Spotlight on Trials

Spotlight on Trials

Enabling and funding research is just one of the ways we’re here, at every step, to support you with and beyond cancer.

For any enquiries regarding any of the trails please email: [email protected]

Could taking aspirin help reduce the chances of developing cancer?

January 2020
Weston Park’s participation in the international Add Aspirin trial hopes to determine whether or not aspirin, a common painkiller drug, could help reduce the chances of developing cancer. There is evidence that taking regular aspirin may reduce cancer diagnoses and their outcome but due to side effects which can be associated with taking aspirin on a regular basis, it is not yet clear whether the potential benefits outweigh the risks.
The trial which is being led by MRC Clinical Trials Unit at University College London is still recruiting patients with breast, prostate, bowel and oeosophagogastric cancers. So far 90 patients in Sheffield have participated, making a really valuable contribution to answering this important question.


“Pancreatic cancer survival rates haven’t improved in 50 years…we’re changing that”

November 2019  


This year, over £340,000 of our funds have been invested into Weston Park’s Cancer Clinical Trials Centre, which delivers the vital research and clinical trials that often change and save lives. This month, we’re catching up with Jon Wadsley who is leading trials on pancreatic cancer, currently the third leading cause of cancer death in the UK.


“We’re seeing pancreatic cancer become more prevalent, and it’s expected to become the 2ndleading cause of cancer death in the next decade.


From laboratory research we do now have a better understanding of the molecular changes underlying pancreatic cancer, and the fact that a number of subtypes of pancreatic cancer can be identified which might benefit from different, more targeted treatment. This may mean that we could potentially impact survival rates.


We’re inviting newly diagnosed patients to consent to a trial that involves taking some cancer tissue for molecular profiling. The data we gather is shared across a national database contributing to the same trial. That data, from across the UK, can help us to identify potentially more individualised treatment types, ones that patients of these specific cancers might respond better to. In time, I expect to see it change the way we treat and the patients live with and survive pancreatic cancer.”
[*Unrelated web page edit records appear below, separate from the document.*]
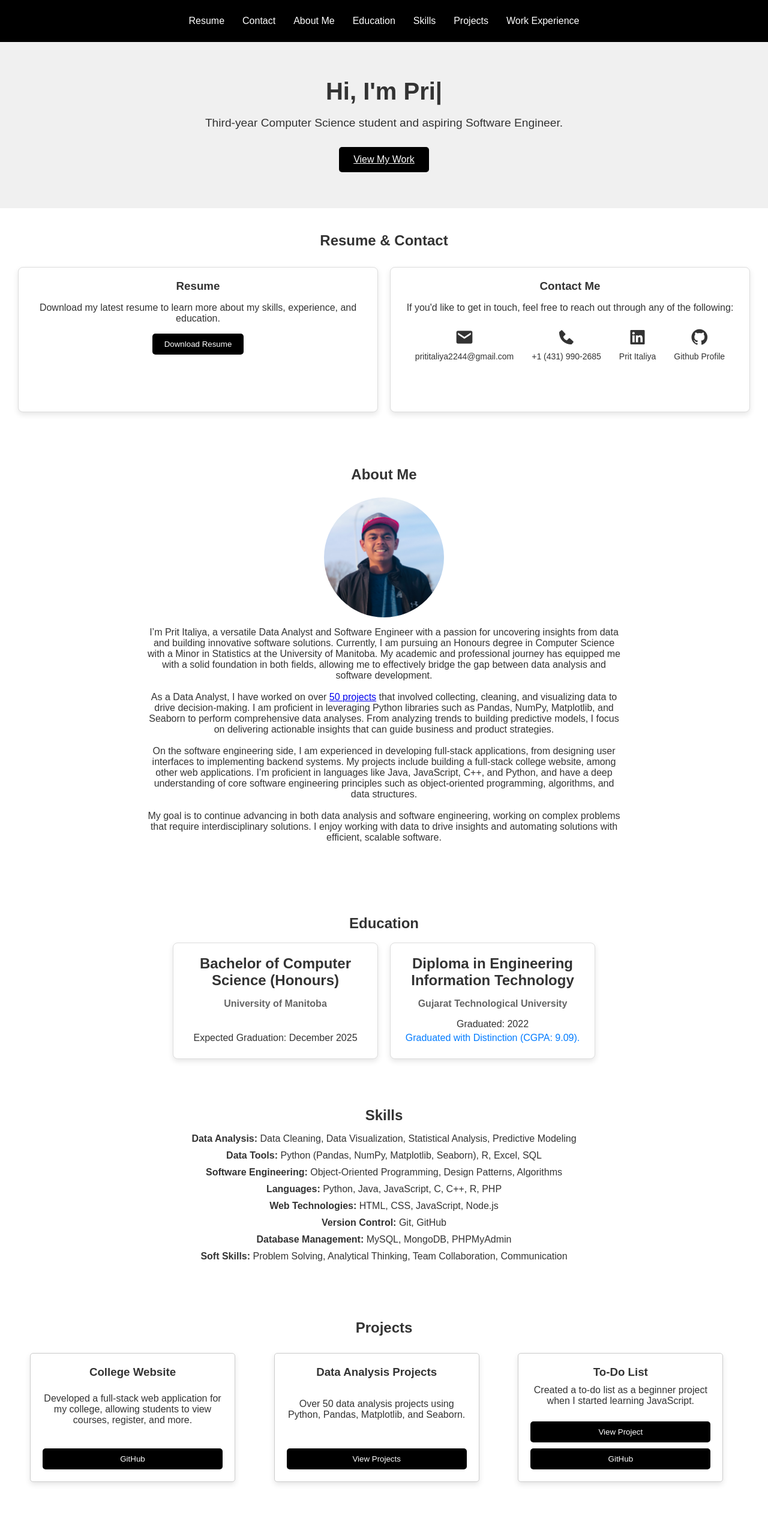
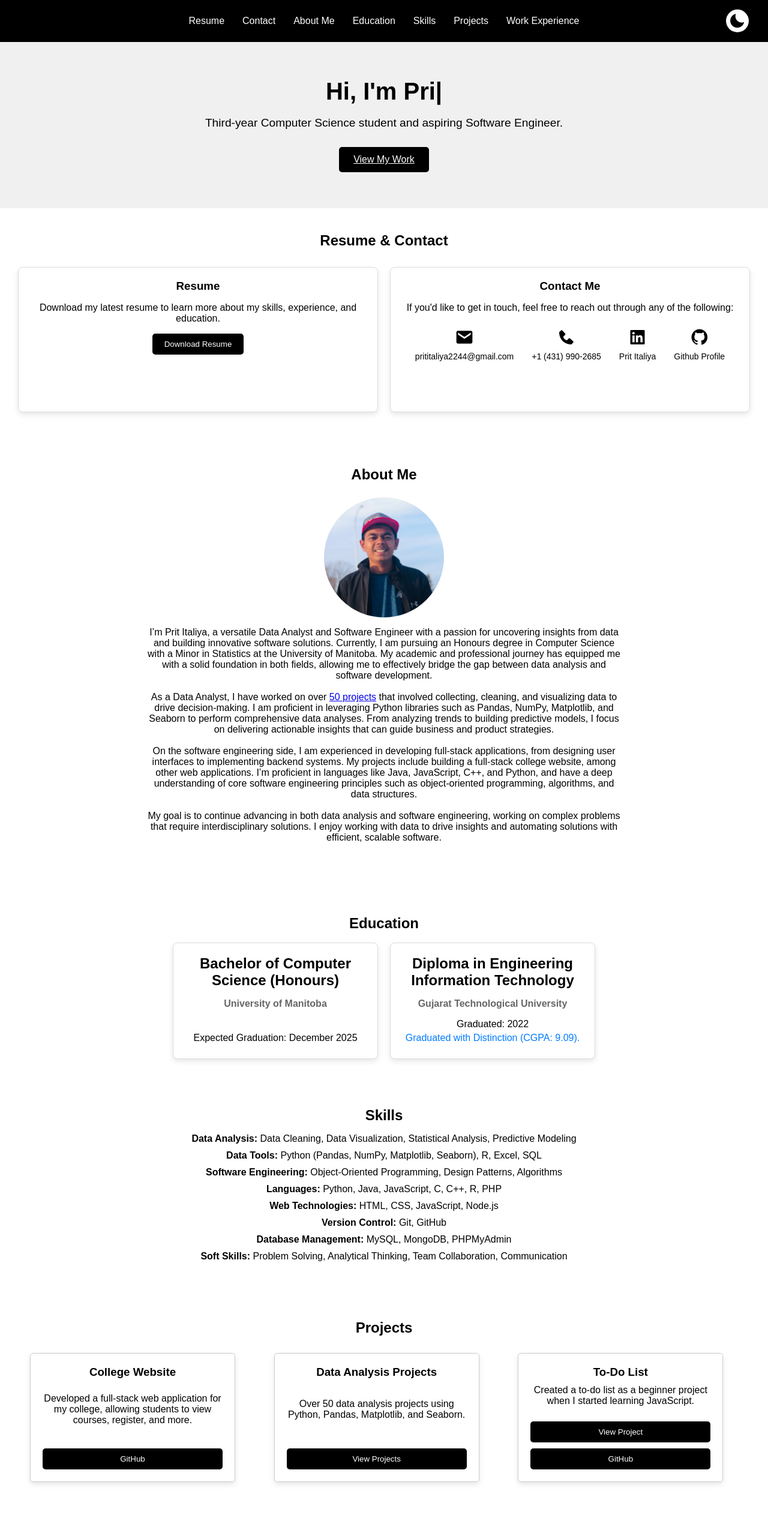
Before and after one commit to prititaliya/portfolio, a plain HTML site: page index.html in a window 1280 px wide. Shown: the top 2560 px of the page at 60% size. Drawn offline with nearby package versions, Linux system fonts and the light colour scheme.

Commit message:
Add theme switcher

```diff
--- a/index.html
+++ b/index.html
@@ -24,6 +24,10 @@
                 <li><a href="#work-experience">Work Experience</a></li>
             </ul>
         </nav>
+        <div class="theme-switcher">
+            <button id="dark-mode"><i class='bx bxs-sun'></i></button>
+            <button id="light-mode"><i class='bx bxs-moon'></i></button>
+        </div>
     </header>
 
     <!-- Hero Section -->
@@ -186,7 +190,7 @@
               <div class="experience-card">
                 <h3>Accessibility Advocate</h3>
                 <h4>CSSA, University of Manitoba</h4>
-                <p>August 2023 - Present</p>
+                <p>August 2024 - Present</p>
                 <p>Advocate for accessible learning solutions by collaborating with Student Accessibility Services to promote academic accommodations and support students with disabilities in navigating resources like exam accommodations and assistive technologies.</p>
             </div>
             <!-- Add other experiences here -->
--- a/script.js
+++ b/script.js
@@ -25,36 +25,37 @@ typeText();
 
 // Cursor blinking effect
 setInterval(() => {
-    cursor.style.visibility = cursor.style.visibility === 'hidden' ? 'visible' : 'hidden';
+  cursor.style.visibility =
+    cursor.style.visibility === "hidden" ? "visible" : "hidden";
 }, 500); // Cursor blink speed (500 ms)
 
 // Smooth scrolling for anchor links
-document.querySelectorAll('a[href^="#"]').forEach(anchor => {
-    anchor.addEventListener('click', function (e) {
+document.querySelectorAll('a[href^="#"]').forEach((anchor) => {
+  anchor.addEventListener("click", function (e) {
     e.preventDefault();
-        document.querySelector(this.getAttribute('href')).scrollIntoView({
-            behavior: 'smooth'
+    document.querySelector(this.getAttribute("href")).scrollIntoView({
+      behavior: "smooth",
     });
   });
 });
 
 // Project card hover effect
-const projectCards = document.querySelectorAll('.project-card');
-projectCards.forEach(card => {
-    card.addEventListener('mouseenter', () => {
-        card.style.transform = 'scale(1.05)';
+const projectCards = document.querySelectorAll(".project-card");
+projectCards.forEach((card) => {
+  card.addEventListener("mouseenter", () => {
+    card.style.transform = "scale(1.05)";
   });
-    card.addEventListener('mouseleave', () => {
-        card.style.transform = 'scale(1)';
+  card.addEventListener("mouseleave", () => {
+    card.style.transform = "scale(1)";
   });
 });
-document.addEventListener("DOMContentLoaded", function() {
-    const experienceSection = document.getElementById('work-experience');
+document.addEventListener("DOMContentLoaded", function () {
+  const experienceSection = document.getElementById("work-experience");
 
   const observer = new IntersectionObserver((entries) => {
-        entries.forEach(entry => {
+    entries.forEach((entry) => {
       if (entry.isIntersecting) {
-                entry.target.classList.add('fade-in');
+        entry.target.classList.add("fade-in");
         observer.unobserve(entry.target);
       }
     });
@@ -62,3 +63,31 @@ document.addEventListener("DOMContentLoaded", function() {
 
   observer.observe(experienceSection);
 });
+
+const darkModeBtn = document.getElementById("dark-mode");
+const lightModeBtn = document.getElementById("light-mode");
+const body = document.body;
+
+function setSystemTheme() {
+    if (window.matchMedia && window.matchMedia('(prefers-color-scheme: dark)').matches) {
+      document.documentElement.setAttribute('color-scheme', 'dark');
+      darkModeBtn.classList.add("active");
+    } else {
+      document.documentElement.setAttribute('color-scheme', 'light');
+      lightModeBtn.classList.add("active");
+    }
+}
+
+setSystemTheme();
+
+darkModeBtn.addEventListener("click", () => {
+  lightModeBtn.classList.add("active");
+  darkModeBtn.classList.remove("active");
+  document.documentElement.setAttribute('color-scheme', 'light');
+});
+
+lightModeBtn.addEventListener("click", () => {
+  darkModeBtn.classList.add("active");
+  lightModeBtn.classList.remove("active");
+  document.documentElement.setAttribute('color-scheme', 'dark');
+});
--- a/style.css
+++ b/style.css
@@ -1,7 +1,59 @@
 /* Global Styles */
+*{
+    transition: background-color 0.3s;
+}
+
+:root{
+    --black-dark: #000;
+    --black-medium: #333;
+    --black-light: #31363F;
+
+    --gray-dark: #666;
+    --gray-light: #ddd;
+    --gray-medium: #ccc;
+
+    --white-dark: #e9e9e9;
+    --white-medium: #f8f9fa;
+    --white-light: #fff;
+
+    --link: #007bff;
+    --link-hover: #0056b3;
+}
+
+@media(prefers-color-scheme: dark) {
+    :root {
+        color-scheme: dark;
+    }
+}
+@media(prefers-color-scheme: light) {
+    :root {
+        color-scheme: light;
+    }
+}
+
+:root[color-scheme="dark"] {
+    --body-bg: var(--black-dark,);
+    --txt: var(--white-light);
+    --box-bg: var(--black-light);
+    --btn-bg: var(--white-light);
+    --btn-hover: var(--white-dark);
+    --btn-txt: var(--black-dark);
+    --h4-clr: var(--white-dark);
+}
+
+:root[color-scheme="light"] {
+    --body-bg: var(--white-light);
+    --txt: var(--black-dark);
+    --box-bg: var(--white-light);
+    --btn-bg: var(--black-dark);
+    --btn-hover: var(--black-light);
+    --btn-txt: var(--white-light);
+    --h4-clr: var(--gray-dark);
+}
+
 body {
-    background-color: #ffffff; /* White background */
-    color: #333; /* Dark gray text */
+    background-color: var(--body-bg); /* White background */
+    color: var(--txt); /* Dark gray text */
     font-family: Arial, sans-serif; /* Font family */
     margin: 0; /* Remove default margin */
     padding: 0; /* Remove default padding */
@@ -13,7 +65,7 @@ h1, h2, h3 {
 
 /* Navigation Styles */
 header {
-    background-color: #000; /* Black navigation bar */
+    background-color: var(--black-dark); /* Black navigation bar */
     padding: 10px 20px; /* Padding around nav */
 }
 
@@ -29,13 +81,13 @@ nav ul li {
 }
 
 nav ul li a {
-    color: #fff; /* White text for nav links */
+    color: var(--white-light); /* White text for nav links */
     text-decoration: none; /* Remove underline */
     transition: color 0.3s; /* Smooth color transition */
 }
 
 nav ul li a:hover {
-    color: #ccc; /* Light gray on hover */
+    color: var(--gray-medium); /* Light gray on hover */
 }
 
 /* Hero Section Styles */
@@ -43,10 +95,13 @@ nav ul li a:hover {
     background-color: #f0f0f0; /* Light gray background */
     padding: 60px 20px; /* Padding for the hero section */
     text-align: center; /* Center text */
+    color: var(--black-dark);
 }
 
 #hero h1 {
     font-size: 2.5rem; /* Larger heading size */
+    white-space: nowrap; /* Prevent wrapping */
+    overflow: hidden; /* Hide overflowing text */
 }
 
 #hero p {
@@ -54,8 +109,8 @@ nav ul li a:hover {
 }
 
 .btn {
-    background-color: #000; /* Black button background */
-    color: #fff; /* White button text */
+    background-color: var(--btn-bg); /* Black button background */
+    color: var(--btn-txt); /* White button text */
     padding: 10px 20px; /* Button padding */
     border: none; /* No border */
     border-radius: 5px; /* Rounded corners */
@@ -65,7 +120,7 @@ nav ul li a:hover {
 }
 
 .btn:hover {
-    background-color: #333; /* Dark gray on hover */
+    background-color: var(--btn-hover); /* Dark gray on hover */
     transform: scale(1.05); /* Slightly scale up on hover */
 }
 
@@ -102,8 +157,8 @@ nav ul li a:hover {
 }
 
 .project-card {
-    background-color: #fff; /* White background for cards */
-    border: 1px solid #ddd; /* Light border */
+    background-color: var(--box-bg); /* White background for cards */
+    border: 1px solid var(--gray-light); /* Light border */
     border-radius: 8px; /* Rounded corners */
     padding: 20px; /* Padding inside cards */
     box-shadow: 0 4px 10px rgba(0, 0, 0, 0.1); /* Subtle shadow */
@@ -124,7 +179,7 @@ nav ul li a:hover {
 
 /* Contact Section */
 #contact {
-    background-color: #f8f9fa; /* Light background for contrast */
+    background-color: var(--white-medium); /* Light background for contrast */
     padding: 40px 20px; /* Padding around the section */
 }
 
@@ -136,15 +191,7 @@ nav ul li a:hover {
     margin-top: 20px; /* Space above the grid */
 }
 
-.resume, .contact {
-    flex: 1; /* Allow items to grow equally */
-    margin: 10px; /* Space between sections */
-    padding: 20px; /* Padding inside each section */
-    background-color: #fff; /* White background for sections */
-    border: 1px solid #ddd; /* Light border */
-    border-radius: 8px; /* Rounded corners */
-    box-shadow: 0 4px 10px rgba(0, 0, 0, 0.1); /* Subtle shadow */
-}
+
 
 /* Contact List */
 .contact-list {
@@ -153,24 +200,18 @@ nav ul li a:hover {
     font-size: 14px; /* Decrease font size */
 }
 
-.contact-list i{
-    font-size: 2rem;
-    display: block;
-    margin: 0.5rem 0;
-}
-
 .contact-list li {
     margin-bottom: 10px; /* Space between list items */
 }
 
 .contact-list a {
     text-decoration: none; /* Remove underline from links */
-    color: #333; /* Change link color */
+    color: var(--txt); /* Change link color */
     transition: color 0.3s; /* Smooth color transition */
 }
 
 .contact-list a:hover {
-    color: #007bff; /* Change color on hover */
+    color: var(--link); /* Change color on hover */
 }
 
 /* Icon styles */
@@ -183,8 +224,9 @@ nav ul li a:hover {
 
 /* Footer Styles */
 footer {
-    background-color: #000; /* Black footer */
-    color: #fff; /* White text in footer */
+    box-shadow: 0 0px 50px#aaa;
+    background-color: var(--black-dark); /* Black footer */
+    color: var(--white-light); /* White text in footer */
     text-align: center; /* Center text */
     padding: 20px; /* Padding for footer */
 }
@@ -208,7 +250,6 @@ footer {
     object-fit: cover;
 }
 
-
 .resume-contact-grid {
     display: flex; /* Use Flexbox for layout */
     justify-content: space-between; /* Space between items */
@@ -221,16 +262,17 @@ footer {
     flex: 1; /* Allow items to grow equally */
     margin: 10px; /* Space between sections */
     padding: 20px; /* Padding inside each section */
-    background-color: #fff; /* White background for sections */
-    border: 1px solid #ddd; /* Light border */
+    background-color: var(--box-bg); /* White background for sections */
+    color:  var(--txt);
+    border: 1px solid var(--gray-light); /* Light border */
     border-radius: 8px; /* Rounded corners */
     box-shadow: 0 4px 10px rgba(0, 0, 0, 0.1); /* Subtle shadow */
     min-height: 200px; /* Set a minimum height for both sections */
 }
 
 .view-work-btn {
-    background-color: #000; /* Black background */
-    color: #fff; /* White text */
+    background-color: var(--black-dark); /* Black background */
+    color: var(--white-light); /* White text */
     padding: 12px 24px; /* Padding for the button */
     border: none; /* No border */
     border-radius: 5px; /* Rounded corners */
@@ -243,12 +285,13 @@ footer {
 }
 
 .view-work-btn:hover {
-    background-color: #333; /* Dark gray on hover */
+    background-color: var(--black-medium); /* Dark gray on hover */
     transform: scale(1.05); /* Slightly scale up on hover */
 }
 
 header {
-    background-color: #000; /* Black navigation bar */
+    position: relative;
+    background-color: var(--black-dark); /* Black navigation bar */
     padding: 10px 20px; /* Padding around nav */
 }
 
@@ -268,13 +311,42 @@ nav ul li {
 }
 
 nav ul li a {
-    color: #fff; /* White text for nav links */
+    color: var(--white-light); /* White text for nav links */
     text-decoration: none; /* Remove underline */
     transition: color 0.3s; /* Smooth color transition */
 }
 
 nav ul li a:hover {
-    color: #ccc; /* Light gray on hover */
+    color: var(--gray-medium); /* Light gray on hover */
+}
+
+.theme-switcher{
+    position: absolute;
+    top: 50%;
+    right: 2.5%;
+    transform: translate(0,-50%);
+}
+
+.theme-switcher button{
+    display: none;
+    position: relative;
+    padding: 1.2rem;
+    border: none;
+    background-color: var(--white-light);
+    border-radius: 50%;
+}
+
+.theme-switcher button.active{
+    display: inline-block;
+}
+
+.theme-switcher button i{
+    position: absolute;
+    top: 50%;
+    left: 50%;
+    transform: translate(-50%, -50%);
+    font-size: 1.75rem;
+    color: var(--black-dark);
 }
 
 .project-card {
@@ -282,7 +354,7 @@ nav ul li a:hover {
     flex-direction: column; /* Stack items vertically */
     justify-content: space-between; /* Distribute space between items */
     align-items: center; /* Center align items */
-    border: 1px solid #ccc; /* Light gray border */
+    border: 1px solid var(--gray-medium); /* Light gray border */
     border-radius: 5px; /* Rounded corners */
     padding: 20px; /* Padding inside project cards */
     margin: 10px; /* Space between cards */
@@ -307,6 +379,12 @@ nav ul li a:hover {
     justify-content: center; /* Center align items */
 }
 
+.contact-list i{
+    font-size: 2rem;
+    display: block;
+    margin: 0.5rem 0;
+}
+
 .contact-list li {
     margin: 0 15px; /* Space between icons */
 }
@@ -322,14 +400,9 @@ nav ul li a:hover {
     transform: scale(1.2); /* Scale up the icon on hover */
 }
 
-#hero {
-    background-color: #f0f0f0; /* Light gray background */
-    padding: 60px 20px; /* Padding for the hero section */
-    text-align: center; /* Center text */
-}
 .education-card {
-    background-color: #fff; /* White background */
-    border: 1px solid #ddd; /* Light border */
+    background-color: var(--box-bg); /* White background */
+    border: 1px solid var(--gray-light); /* Light border */
     border-radius: 8px; /* Rounded corners */
     padding: 20px; /* Padding inside cards */
     box-shadow: 0 4px 10px rgba(0, 0, 0, 0.1); /* Subtle shadow */
@@ -347,27 +420,28 @@ nav ul li a:hover {
     font-size: 1.5rem; /* Larger font size */
 }
 
+.education-card h4 {
+    margin: 1rem 0; /* Space below subheading */
+    color: var(--h4-clr); /* Gray color for subheading */
+    font-weight: 800;
+}
+
 .education-card p {
     margin: 5px 0; /* Space below paragraphs */
     font-size: 1rem; /* Font size */
 }
 
 .degree-link {
-    color: #007bff; /* Link color */
+    color: var(--link); /* Link color */
     text-decoration: none; /* Remove underline */
     transition: color 0.3s; /* Smooth color transition */
 }
 
 .degree-link:hover {
-    color: #0056b3; /* Darker blue on hover */
+    color: var(--link-hover); /* Darker blue on hover */
     text-decoration: underline; /* Underline on hover */
 }
 
-#hero h1 {
-    font-size: 2.5rem; /* Larger heading size */
-    white-space: nowrap; /* Prevent wrapping */
-    overflow: hidden; /* Hide overflowing text */
-}
 
 .cursor {
     display: inline-block;
@@ -388,8 +462,8 @@ nav ul li a:hover {
 }
 
 .experience-card {
-    background-color: #fff; /* White background */
-    border: 1px solid #ddd; /* Light border */
+    background-color: var(--box-bg); /* White background */
+    border: 1px solid var(--gray-light); /* Light border */
     border-radius: 8px; /* Rounded corners */
     padding: 20px; /* Padding inside cards */
     box-shadow: 0 4px 10px rgba(0, 0, 0, 0.1); /* Subtle shadow */
@@ -406,7 +480,7 @@ nav ul li a:hover {
 }
 
 .experience-card h4 {
-    color: #666;
+    color: var(--h4-clr);
     margin: 1rem 0;
     font-weight: 800;
 }
@@ -432,15 +506,6 @@ nav ul li a:hover {
     gap: 20px; /* Space between cards */
 }
 
-.education-card {
-    background-color: #fff; /* White background */
-    border: 1px solid #ddd; /* Light border */
-    border-radius: 8px; /* Rounded corners */
-    padding: 20px; /* Padding inside cards */
-    box-shadow: 0 4px 10px rgba(0, 0, 0, 0.1); /* Subtle shadow */
-    transition: transform 0.3s; /* Smooth transition for hover effect */
-    width: 300px; /* Fixed width for education cards */
-}
 
 .education-card:hover {
     transform: translateY(-5px); /* Lift effect on hover */
@@ -450,12 +515,6 @@ nav ul li a:hover {
     margin: 0; /* Remove default margin */
 }
 
-.education-card h4 {
-    margin: 1rem 0; /* Space below subheading */
-    color: #666; /* Gray color for subheading */
-    font-weight: 800;
-}
-
 .education-card p {
     margin: 5px 0; /* Space below paragraphs */
 }
```
Lines whose indentation alone changed are shown as unchanged.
Sheffield is one of a number of UK centres recruiting to this study, which fits perfectly with our goal at Weston Park Cancer Centre of increasingly personalising the treatment that we offer to our patients to ensure the best possible outcomes.